Collected data entries
· · · ·

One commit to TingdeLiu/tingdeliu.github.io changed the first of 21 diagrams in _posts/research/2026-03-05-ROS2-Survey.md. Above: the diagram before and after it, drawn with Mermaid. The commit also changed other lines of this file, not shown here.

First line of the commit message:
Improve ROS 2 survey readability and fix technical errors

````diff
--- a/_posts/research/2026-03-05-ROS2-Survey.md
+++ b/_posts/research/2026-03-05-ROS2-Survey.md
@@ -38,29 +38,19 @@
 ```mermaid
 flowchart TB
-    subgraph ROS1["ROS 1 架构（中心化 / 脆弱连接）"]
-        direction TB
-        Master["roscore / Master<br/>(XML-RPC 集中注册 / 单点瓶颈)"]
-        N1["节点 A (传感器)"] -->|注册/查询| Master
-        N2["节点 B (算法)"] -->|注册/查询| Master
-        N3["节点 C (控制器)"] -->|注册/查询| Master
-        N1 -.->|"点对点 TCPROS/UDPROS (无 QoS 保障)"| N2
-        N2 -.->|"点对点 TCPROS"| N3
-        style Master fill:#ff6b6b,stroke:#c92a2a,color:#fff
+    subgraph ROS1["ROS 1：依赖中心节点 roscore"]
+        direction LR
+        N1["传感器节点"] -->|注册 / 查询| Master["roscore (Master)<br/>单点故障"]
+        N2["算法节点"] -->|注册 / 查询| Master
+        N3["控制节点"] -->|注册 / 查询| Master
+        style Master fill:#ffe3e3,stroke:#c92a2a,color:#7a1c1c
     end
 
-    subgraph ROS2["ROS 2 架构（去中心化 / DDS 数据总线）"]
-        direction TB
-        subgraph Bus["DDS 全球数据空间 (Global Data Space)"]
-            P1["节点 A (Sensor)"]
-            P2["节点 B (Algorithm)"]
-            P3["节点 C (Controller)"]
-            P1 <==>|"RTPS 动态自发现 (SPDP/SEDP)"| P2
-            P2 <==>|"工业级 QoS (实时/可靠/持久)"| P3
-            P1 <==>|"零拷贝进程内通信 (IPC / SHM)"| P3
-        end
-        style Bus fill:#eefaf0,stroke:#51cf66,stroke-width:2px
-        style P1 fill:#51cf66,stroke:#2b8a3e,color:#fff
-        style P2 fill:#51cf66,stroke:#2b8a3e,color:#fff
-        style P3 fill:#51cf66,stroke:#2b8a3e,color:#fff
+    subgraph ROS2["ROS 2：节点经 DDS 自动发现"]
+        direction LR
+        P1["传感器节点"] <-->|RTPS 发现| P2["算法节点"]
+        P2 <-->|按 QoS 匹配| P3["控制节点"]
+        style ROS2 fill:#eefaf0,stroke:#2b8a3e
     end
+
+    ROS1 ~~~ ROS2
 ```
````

· · · ·

* _How to complete this task_: Copy only the entries from the first line to the line with "First line of", each exactly as it appears.

* _Output for this exercise_:
One commit to TingdeLiu/tingdeliu.github.io changed the first of 21 diagrams in _posts/research/2026-03-05-ROS2-Survey.md. Above: the diagram before and after it, drawn with Mermaid. The commit also changed other lines of this file, not shown here.

First line of the commit message:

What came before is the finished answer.